During the meeting, the Belgian delegation called for just tariffs on air transport, based on its impact on the environment.
Studies show that CO2 emissions by planes are increasing constantly, noted Crucke, saying that the emissions had gone up by 21% in the past three years alone.
“Belgium has requested the inclusion of this point on the agenda because additional efforts will be, and are, necessary,” the liberal minister said. “We have to prevent the other EU economic sectors from having to compensate for aviation’s emissions.”
He also recalled that there was no tax to date on kerosene or VAT on plane tickets.
“A fair European pricing system for air transport should apply the principle of polluter-pays and re-establish fair competition with other means of transport,” he added.

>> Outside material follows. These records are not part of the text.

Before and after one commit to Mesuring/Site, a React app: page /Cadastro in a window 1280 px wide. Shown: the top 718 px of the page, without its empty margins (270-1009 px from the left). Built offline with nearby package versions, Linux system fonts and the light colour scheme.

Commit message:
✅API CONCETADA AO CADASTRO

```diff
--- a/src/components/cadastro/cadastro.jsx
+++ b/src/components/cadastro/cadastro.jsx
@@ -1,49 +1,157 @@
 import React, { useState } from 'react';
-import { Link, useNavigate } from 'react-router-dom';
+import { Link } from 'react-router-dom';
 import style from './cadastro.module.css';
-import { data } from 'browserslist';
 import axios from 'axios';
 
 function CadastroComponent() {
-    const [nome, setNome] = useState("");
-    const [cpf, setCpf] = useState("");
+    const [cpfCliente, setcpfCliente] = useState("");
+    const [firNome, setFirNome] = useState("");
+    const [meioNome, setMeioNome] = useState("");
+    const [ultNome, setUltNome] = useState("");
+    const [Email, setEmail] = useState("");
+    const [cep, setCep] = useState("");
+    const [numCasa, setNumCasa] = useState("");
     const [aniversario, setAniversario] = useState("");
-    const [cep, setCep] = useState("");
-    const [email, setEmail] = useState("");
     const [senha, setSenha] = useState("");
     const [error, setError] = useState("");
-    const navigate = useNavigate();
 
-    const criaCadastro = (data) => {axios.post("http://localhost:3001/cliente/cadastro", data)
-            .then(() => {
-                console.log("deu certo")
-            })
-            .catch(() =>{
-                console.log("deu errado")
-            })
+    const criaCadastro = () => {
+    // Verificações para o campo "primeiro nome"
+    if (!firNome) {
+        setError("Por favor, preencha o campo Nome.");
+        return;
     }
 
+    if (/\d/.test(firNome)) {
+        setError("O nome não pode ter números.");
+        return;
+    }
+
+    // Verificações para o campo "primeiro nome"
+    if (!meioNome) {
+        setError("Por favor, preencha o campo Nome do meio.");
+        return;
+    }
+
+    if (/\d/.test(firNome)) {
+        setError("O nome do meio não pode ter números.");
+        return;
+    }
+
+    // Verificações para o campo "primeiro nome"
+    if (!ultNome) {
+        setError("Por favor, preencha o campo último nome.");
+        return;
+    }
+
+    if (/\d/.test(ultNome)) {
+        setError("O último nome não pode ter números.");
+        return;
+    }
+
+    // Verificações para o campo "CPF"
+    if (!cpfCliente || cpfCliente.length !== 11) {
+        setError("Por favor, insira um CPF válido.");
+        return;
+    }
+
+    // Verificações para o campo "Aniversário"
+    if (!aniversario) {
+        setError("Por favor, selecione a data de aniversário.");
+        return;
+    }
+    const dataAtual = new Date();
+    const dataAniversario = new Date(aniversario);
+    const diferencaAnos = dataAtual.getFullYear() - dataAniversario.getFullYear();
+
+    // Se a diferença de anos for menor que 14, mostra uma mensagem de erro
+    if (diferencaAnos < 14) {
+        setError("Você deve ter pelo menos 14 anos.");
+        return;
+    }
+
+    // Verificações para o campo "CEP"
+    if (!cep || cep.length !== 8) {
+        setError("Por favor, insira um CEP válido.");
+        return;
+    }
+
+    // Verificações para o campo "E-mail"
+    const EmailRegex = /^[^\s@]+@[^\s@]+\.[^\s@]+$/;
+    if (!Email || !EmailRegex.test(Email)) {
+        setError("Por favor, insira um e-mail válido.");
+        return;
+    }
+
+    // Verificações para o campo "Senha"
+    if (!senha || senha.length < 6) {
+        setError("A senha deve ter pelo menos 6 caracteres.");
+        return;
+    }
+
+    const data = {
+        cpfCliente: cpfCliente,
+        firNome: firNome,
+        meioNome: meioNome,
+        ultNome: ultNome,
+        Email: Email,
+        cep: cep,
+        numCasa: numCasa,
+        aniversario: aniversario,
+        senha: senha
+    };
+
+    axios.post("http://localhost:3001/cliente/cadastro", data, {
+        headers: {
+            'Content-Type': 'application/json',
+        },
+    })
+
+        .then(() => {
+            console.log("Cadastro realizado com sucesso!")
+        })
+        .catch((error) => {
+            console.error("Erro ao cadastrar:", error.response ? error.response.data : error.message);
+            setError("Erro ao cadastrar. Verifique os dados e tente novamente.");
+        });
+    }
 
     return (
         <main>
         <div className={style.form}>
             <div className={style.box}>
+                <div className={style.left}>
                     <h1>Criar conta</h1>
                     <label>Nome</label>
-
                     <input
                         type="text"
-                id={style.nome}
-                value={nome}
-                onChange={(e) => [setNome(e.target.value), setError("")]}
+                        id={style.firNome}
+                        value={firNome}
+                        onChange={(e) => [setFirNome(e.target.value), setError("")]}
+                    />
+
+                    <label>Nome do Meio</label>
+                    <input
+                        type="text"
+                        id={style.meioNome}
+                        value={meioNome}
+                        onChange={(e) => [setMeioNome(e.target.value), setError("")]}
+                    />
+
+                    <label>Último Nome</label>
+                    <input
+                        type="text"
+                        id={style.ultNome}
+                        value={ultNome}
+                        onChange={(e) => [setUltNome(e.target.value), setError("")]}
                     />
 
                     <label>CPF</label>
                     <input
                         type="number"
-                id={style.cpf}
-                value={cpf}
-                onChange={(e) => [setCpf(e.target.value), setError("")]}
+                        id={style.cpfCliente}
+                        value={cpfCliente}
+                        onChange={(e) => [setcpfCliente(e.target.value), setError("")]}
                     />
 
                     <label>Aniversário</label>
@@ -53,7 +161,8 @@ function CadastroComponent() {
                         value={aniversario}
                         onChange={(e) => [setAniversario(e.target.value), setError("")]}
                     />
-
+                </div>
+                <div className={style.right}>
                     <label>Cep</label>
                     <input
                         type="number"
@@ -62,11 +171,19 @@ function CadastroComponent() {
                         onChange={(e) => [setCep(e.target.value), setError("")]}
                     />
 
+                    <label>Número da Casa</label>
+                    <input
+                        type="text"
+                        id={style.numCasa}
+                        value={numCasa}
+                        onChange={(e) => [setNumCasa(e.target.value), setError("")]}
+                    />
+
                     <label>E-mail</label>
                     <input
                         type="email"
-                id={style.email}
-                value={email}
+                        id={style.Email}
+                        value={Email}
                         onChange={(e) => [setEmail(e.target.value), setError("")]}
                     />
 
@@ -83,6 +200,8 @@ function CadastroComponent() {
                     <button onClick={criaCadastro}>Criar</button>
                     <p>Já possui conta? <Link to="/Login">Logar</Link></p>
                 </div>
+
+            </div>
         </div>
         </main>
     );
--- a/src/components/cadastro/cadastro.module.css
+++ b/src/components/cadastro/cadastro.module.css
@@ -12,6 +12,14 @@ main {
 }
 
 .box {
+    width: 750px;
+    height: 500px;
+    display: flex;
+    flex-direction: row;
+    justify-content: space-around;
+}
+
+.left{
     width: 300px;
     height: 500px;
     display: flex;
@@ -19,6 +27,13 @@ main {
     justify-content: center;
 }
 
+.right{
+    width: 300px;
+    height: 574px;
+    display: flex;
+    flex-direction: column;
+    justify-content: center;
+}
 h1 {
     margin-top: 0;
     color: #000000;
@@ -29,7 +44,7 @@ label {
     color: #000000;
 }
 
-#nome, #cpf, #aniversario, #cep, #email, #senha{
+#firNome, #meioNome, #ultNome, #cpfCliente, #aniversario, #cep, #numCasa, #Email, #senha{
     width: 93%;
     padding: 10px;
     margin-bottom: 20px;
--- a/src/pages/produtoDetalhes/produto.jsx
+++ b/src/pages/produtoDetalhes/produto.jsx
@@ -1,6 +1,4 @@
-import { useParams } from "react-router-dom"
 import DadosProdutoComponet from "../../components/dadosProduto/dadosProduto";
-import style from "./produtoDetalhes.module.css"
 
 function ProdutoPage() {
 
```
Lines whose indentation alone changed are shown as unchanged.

During the meeting, Crucke formally called on the Romanian chair to include the issue on the agenda of the next Environment Council, to be held in June, so that it can be fully debated.
For now, the European executive is studying the issue and is to come up with proposals for instruments in this regard.
Belgium’s call was supported by France, Sweden, Luxembourg and the Netherlands. No country openly opposed it.
“All doors are open, and I haven’t heard of any closing,” Crucke stressed, adding that if the EU Member States failed to reach agreement on the issue, there could be strengthened cooperation between some of them, although it was too early for any predictions.